From rapid field assessments to multi-year fisheries projects
FISHBIO studies the key role fish populations play in supporting ecosystem processes using both targeted and long-term research studies. Our work includes fish life-history and limiting factor analyses, predator-prey interactions and aquatic food web studies, and monitoring fisheries harvest and management trends.
Fish Life-History Studies
We conduct mark-recapture and fish aging studies to investigate fish movement patterns, timing, and growth rates throughout their life cycles. This information paired with an investigation of environmental conditions, such as food, temperature, and food availability, can help identify factors that contribute to anadromy vs. residency in fish such as steelhead/rainbow trout.

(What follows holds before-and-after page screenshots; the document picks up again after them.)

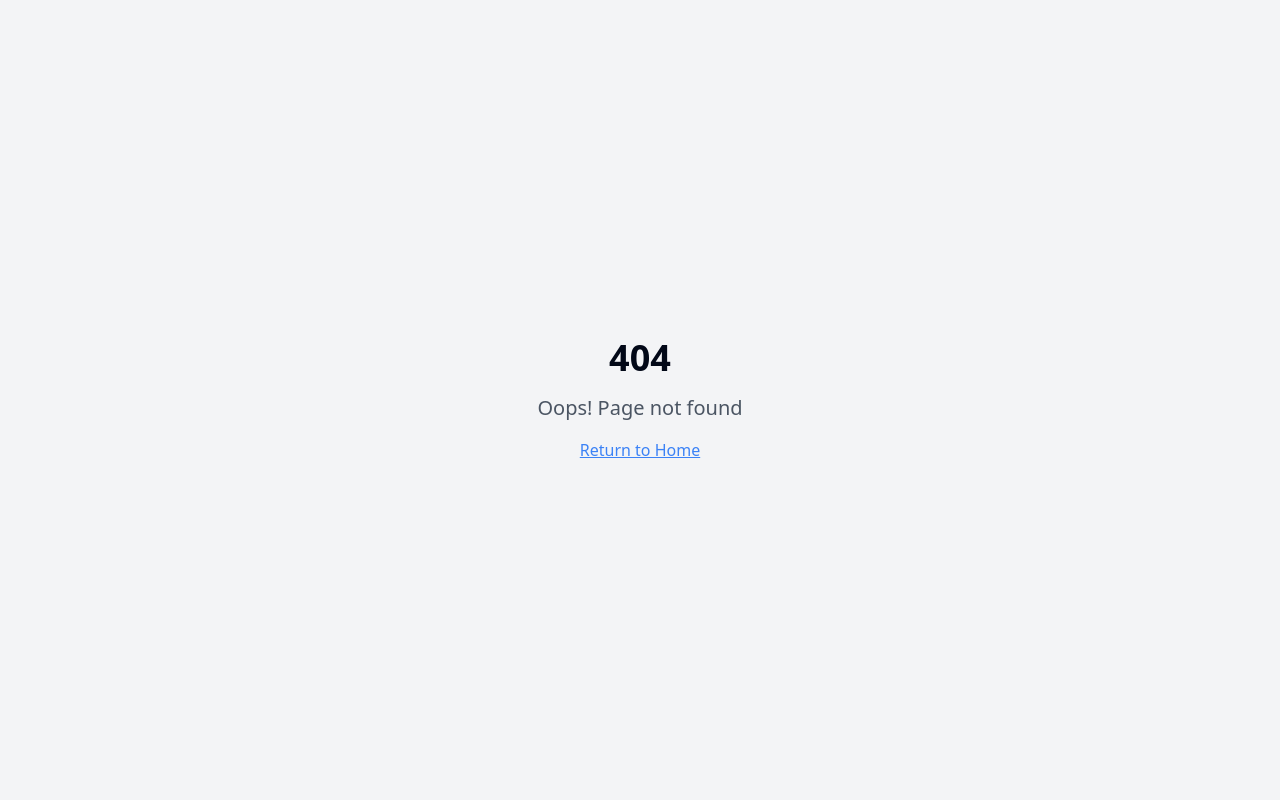
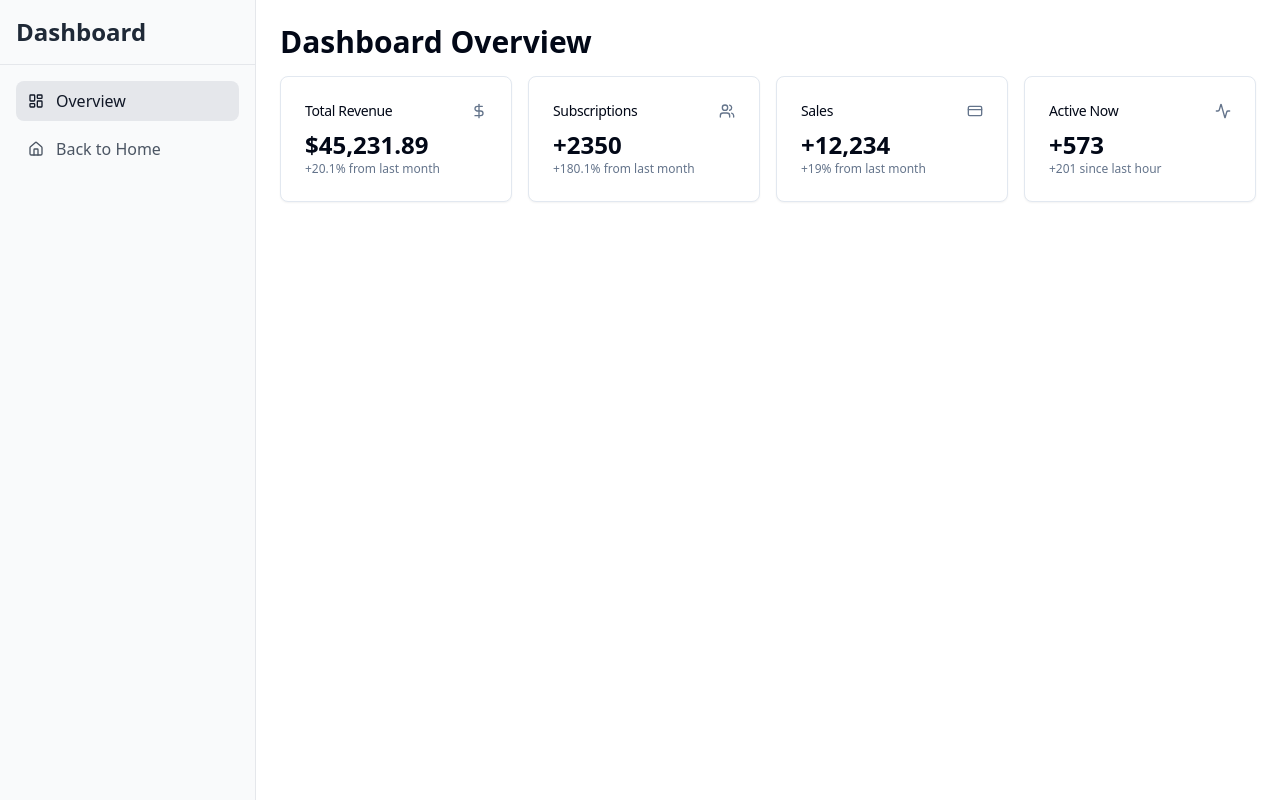
Before and after one commit to supri129/raju-textile, a React (Vite) app: page /dashboard in a window 1280 px wide. Before the commit this address had no page. Built offline with nearby package versions, Linux system fonts and the light colour scheme.

Commit message:
[dyad] Created a new dashboard page - wrote 6 file(s)

```diff
--- a/src/App.tsx
+++ b/src/App.tsx
@@ -5,6 +5,7 @@ import { QueryClient, QueryClientProvider } from "@tanstack/react-query";
 import { BrowserRouter, Routes, Route } from "react-router-dom";
 import Index from "./pages/Index";
 import NotFound from "./pages/NotFound";
+import Dashboard from "./pages/Dashboard";
 
 const queryClient = new QueryClient();
 
@@ -16,6 +17,7 @@ const App = () => (
       <BrowserRouter>
         <Routes>
           <Route path="/" element={<Index />} />
+          <Route path="/dashboard" element={<Dashboard />} />
           {/* ADD ALL CUSTOM ROUTES ABOVE THE CATCH-ALL "*" ROUTE */}
           <Route path="*" element={<NotFound />} />
         </Routes>
--- /dev/null
+++ b/src/components/DashboardLayout.tsx
@@ -0,0 +1,21 @@
+"use client";
+
+import React from "react";
+import Sidebar from "./Sidebar";
+
+interface DashboardLayoutProps {
+  children: React.ReactNode;
+}
+
+const DashboardLayout = ({ children }: DashboardLayoutProps) => {
+  return (
+    <div className="flex min-h-screen bg-white dark:bg-background">
+      <Sidebar />
+      <main className="flex-1 p-6">
+        {children}
+      </main>
+    </div>
+  );
+};
+
+export default DashboardLayout;
--- a/src/components/Header.tsx
+++ b/src/components/Header.tsx
@@ -59,6 +59,16 @@ const Header = () => {
           >
             Contact
           </button>
+          <NavLink
+            to="/dashboard"
+            className={({ isActive }) =>
+              `text-lg font-medium transition-colors hover:text-white ${
+                isActive ? "text-white" : "text-primary-foreground/80"
+              }`
+            }
+          >
+            Dashboard
+          </NavLink>
           <Button
             className="bg-white text-blue-600 hover:bg-gray-100 px-6 py-2 text-base rounded-full shadow-lg transition-all duration-300 ease-in-out transform hover:scale-105"
             onClick={() => handleScrollToSection("contact")}
--- a/src/components/MobileNav.tsx
+++ b/src/components/MobileNav.tsx
@@ -69,6 +69,17 @@ const MobileNav = () => {
           >
             Contact
           </button>
+          <NavLink
+            to="/dashboard"
+            className={({ isActive }) =>
+              `text-lg font-medium transition-colors hover:text-white ${
+                isActive ? "text-white" : "text-primary-foreground/80"
+              }`
+            }
+            onClick={() => setIsOpen(false)}
+          >
+            Dashboard
+          </NavLink>
           <Button
             className="mt-4 bg-white text-blue-600 hover:bg-gray-100 px-6 py-2 rounded-full shadow-lg transition-all duration-300 ease-in-out transform hover:scale-105"
             onClick={() => handleScrollToSection("contact")}
--- /dev/null
+++ b/src/components/Sidebar.tsx
@@ -0,0 +1,40 @@
+"use client";
+
+import React from "react";
+import { NavLink } from "react-router-dom";
+import { Home, LayoutDashboard } from "lucide-react";
+import { cn } from "@/lib/utils";
+
+const Sidebar = () => {
+  return (
+    <aside className="w-64 bg-gray-50 dark:bg-secondary border-r border-gray-200 dark:border-gray-800 flex-col hidden md:flex">
+      <div className="p-4 border-b border-gray-200 dark:border-gray-800">
+        <h2 className="text-2xl font-bold text-gray-800 dark:text-foreground">Dashboard</h2>
+      </div>
+      <nav className="flex-grow p-4 space-y-2">
+        <NavLink
+          to="/dashboard"
+          end
+          className={({ isActive }) =>
+            cn(
+              "flex items-center gap-3 rounded-lg px-3 py-2 text-gray-600 dark:text-muted-foreground transition-all hover:text-gray-900 dark:hover:text-foreground",
+              isActive && "bg-gray-200 dark:bg-accent text-gray-900 dark:text-foreground"
+            )
+          }
+        >
+          <LayoutDashboard className="h-4 w-4" />
+          Overview
+        </NavLink>
+        <NavLink
+          to="/"
+          className="flex items-center gap-3 rounded-lg px-3 py-2 text-gray-600 dark:text-muted-foreground transition-all hover:text-gray-900 dark:hover:text-foreground"
+        >
+          <Home className="h-4 w-4" />
+          Back to Home
+        </NavLink>
+      </nav>
+    </aside>
+  );
+};
+
+export default Sidebar;
--- /dev/null
+++ b/src/pages/Dashboard.tsx
@@ -0,0 +1,74 @@
+"use client";
+
+import React from "react";
+import DashboardLayout from "@/components/DashboardLayout";
+import { Card, CardContent, CardHeader, CardTitle } from "@/components/ui/card";
+import { DollarSign, Users, CreditCard, Activity } from "lucide-react";
+
+const Dashboard = () => {
+  return (
+    <DashboardLayout>
+      <div className="space-y-4">
+        <h1 className="text-3xl font-bold">Dashboard Overview</h1>
+        <div className="grid gap-4 md:grid-cols-2 lg:grid-cols-4">
+          <Card>
+            <CardHeader className="flex flex-row items-center justify-between space-y-0 pb-2">
+              <CardTitle className="text-sm font-medium">
+                Total Revenue
+              </CardTitle>
+              <DollarSign className="h-4 w-4 text-muted-foreground" />
+            </CardHeader>
+            <CardContent>
+              <div className="text-2xl font-bold">$45,231.89</div>
+              <p className="text-xs text-muted-foreground">
+                +20.1% from last month
+              </p>
+            </CardContent>
+          </Card>
+          <Card>
+            <CardHeader className="flex flex-row items-center justify-between space-y-0 pb-2">
+              <CardTitle className="text-sm font-medium">
+                Subscriptions
+              </CardTitle>
+              <Users className="h-4 w-4 text-muted-foreground" />
+            </CardHeader>
+            <CardContent>
+              <div className="text-2xl font-bold">+2350</div>
+              <p className="text-xs text-muted-foreground">
+                +180.1% from last month
+              </p>
+            </CardContent>
+          </Card>
+          <Card>
+            <CardHeader className="flex flex-row items-center justify-between space-y-0 pb-2">
+              <CardTitle className="text-sm font-medium">Sales</CardTitle>
+              <CreditCard className="h-4 w-4 text-muted-foreground" />
+            </CardHeader>
+            <CardContent>
+              <div className="text-2xl font-bold">+12,234</div>
+              <p className="text-xs text-muted-foreground">
+                +19% from last month
+              </p>
+            </CardContent>
+          </Card>
+          <Card>
+            <CardHeader className="flex flex-row items-center justify-between space-y-0 pb-2">
+              <CardTitle className="text-sm font-medium">
+                Active Now
+              </CardTitle>
+              <Activity className="h-4 w-4 text-muted-foreground" />
+            </CardHeader>
+            <CardContent>
+              <div className="text-2xl font-bold">+573</div>
+              <p className="text-xs text-muted-foreground">
+                +201 since last hour
+              </p>
+            </CardContent>
+          </Card>
+        </div>
+      </div>
+    </DashboardLayout>
+  );
+};
+
+export default Dashboard;
```
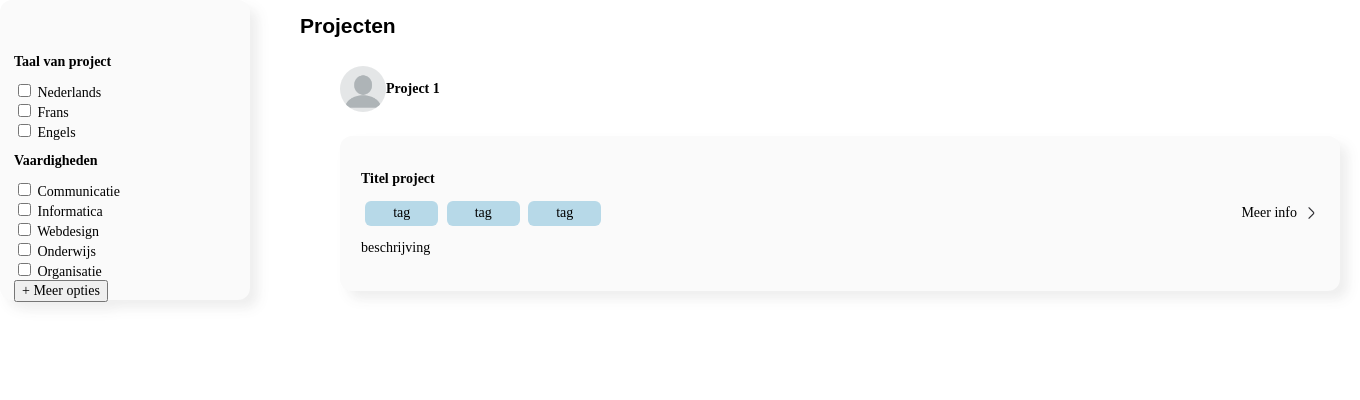
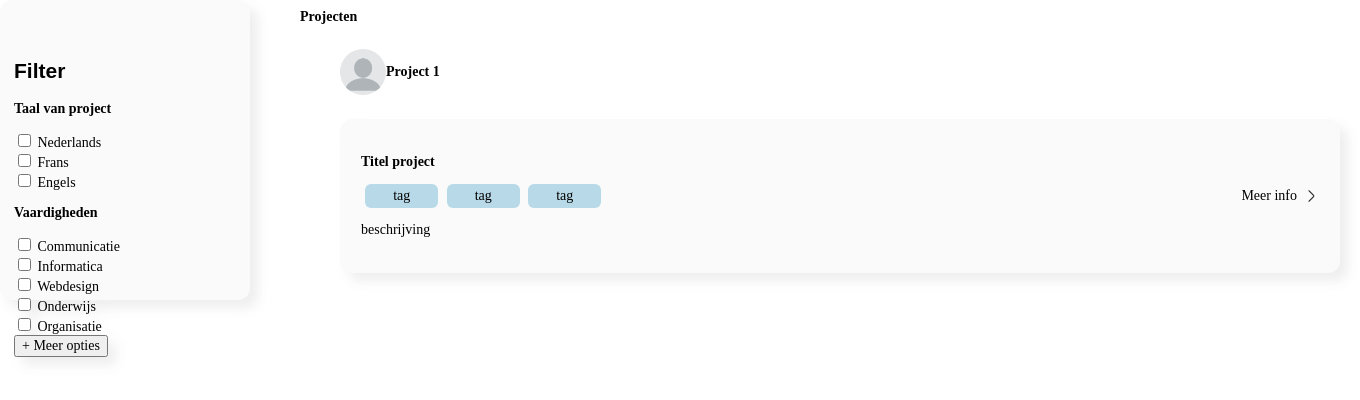
Before and after one commit to ellendeveth/SLAM, a PHP site: page / in a window 1360 px wide. Shown: the part 120-520 px from the top of the page. Run offline with PHP 8.4, Linux system fonts and the light colour scheme; some web fonts are replaced.

Commit message:
refactor: remove or add classes to make styling more logical and easy

```diff
--- a/index.php
+++ b/index.php
@@ -1,5 +1,6 @@
 <!DOCTYPE html>
 <html lang="en">
+
 <head>
     <meta charset="UTF-8">
     <meta http-equiv="X-UA-Compatible" content="IE=edge">
@@ -8,23 +9,25 @@
     <link rel="stylesheet" href="https://use.typekit.net/hbs6zbg.css">
     <link rel="stylesheet" href="style/style.css">
 </head>
+
 <body>
     <?php require_once('header.php'); ?>
 
     <div class="container--feed">
         <div class="filters">
+            <h2 class="header-two">Filter</h2>
             <div class="filters__language">
-                <h2>Taal van project</h2>
+                <h3>Taal van project</h3>
                 <div class="filter__languages">
-                    <div>
+                    <div class="filter__container">
                         <input class="filter__checkbox--active" type="checkbox" name="language" value="nl">
                         <label for="language">Nederlands</label>
                     </div>
-                    <div>
+                    <div class="filter__container">
                         <input class="filter__checkbox--active" type="checkbox" name="language" value="fr">
                         <label for="language">Frans</label>
                     </div>
-                    <div>
+                    <div class="filter__container">
                         <input class="filter__checkbox--active" type="checkbox" name="language" value="en">
                         <label for="language">Engels</label>
                     </div>
@@ -32,35 +35,35 @@
             </div>
 
             <div class="filters__skills">
-                <h2>Vaardigheden</h2>
-                <div>
+                <h3>Vaardigheden</h3>
+                <div class="filter__container">
                     <input class="filter__checkbox--active" type="checkbox" name="skills" value="com">
                     <label class="filter__checkbox--active" for="skills">Communicatie</label>
                 </div>
-                    <div>
+                <div class="filter__container">
                     <input class="filter__checkbox--active" type="checkbox" name="skills" value="inf">
                     <label for="skills">Informatica</label>
                 </div>
-                    <div>
+                <div class="filter__container">
                     <input class="filter__checkbox--active" type="checkbox" name="skills" value="des">
                     <label for="skills">Webdesign</label>
                 </div>
-                    <div>
+                <div class="filter__container">
                     <input class="filter__checkbox--active" type="checkbox" name="skills" value="ond">
                     <label for="skills">Onderwijs</label>
                 </div>
-                    <div>
+                <div class="filter__container">
                     <input class="filter__checkbox--active" type="checkbox" name="skills" value="org">
                     <label for="skills">Organisatie</label>
                 </div>
             </div>
             <div>
-                <input class="link" type="submit" name="submit" value="+ Meer opties">
+                <button class="btn--extra">+ Meer opties</button>
             </div>
         </div>
 
         <div class="projects">
-            <h1 class="header-two">Projecten</h1>
+            <h1>Projecten</h1>
             <div class="projects__box">
                 <ul class="project__box__li">
                     <!-- foreach ($projects as $project):  -->
@@ -97,4 +100,5 @@
     </div>
 
 </body>
+
 </html>
```
Lines whose indentation alone changed are shown as unchanged.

Trophic Dynamics and Predation
We conduct studies of abundance, survival, and diet to investigate the dynamics between native salmonid species and non-native predatory fishes. These studies incorporate a variety of techniques including PIT tagging and external tagging for mark and recapture, boat electrofishing, fyke traps, and ARIS surveys.
Fish Movement and Behavior
We use various tagging and tracking techniques as well as imaging technology to evaluate fish movement, behavior, and survival. Such studies can be used to investigate migration patterns as well as evaluate fish passage and entrainment at structures.
Laboratory studies include investigating fish stomach contents to determine diet composition and analyzing fish hard structures, such as otoliths (ear bones) and scales, to determine fish ages. Ageing fish helps us evaluate the age composition of fish populations and analyze differences in growth between populations, or in response to varying environmental conditions. Our 20-tank fish lab allows us to conduct controlled studies of environmental factors (including temperature, water chemistry, water velocity, and dissolved oxygen) and test prototypes of fisheries tags and camera technologies.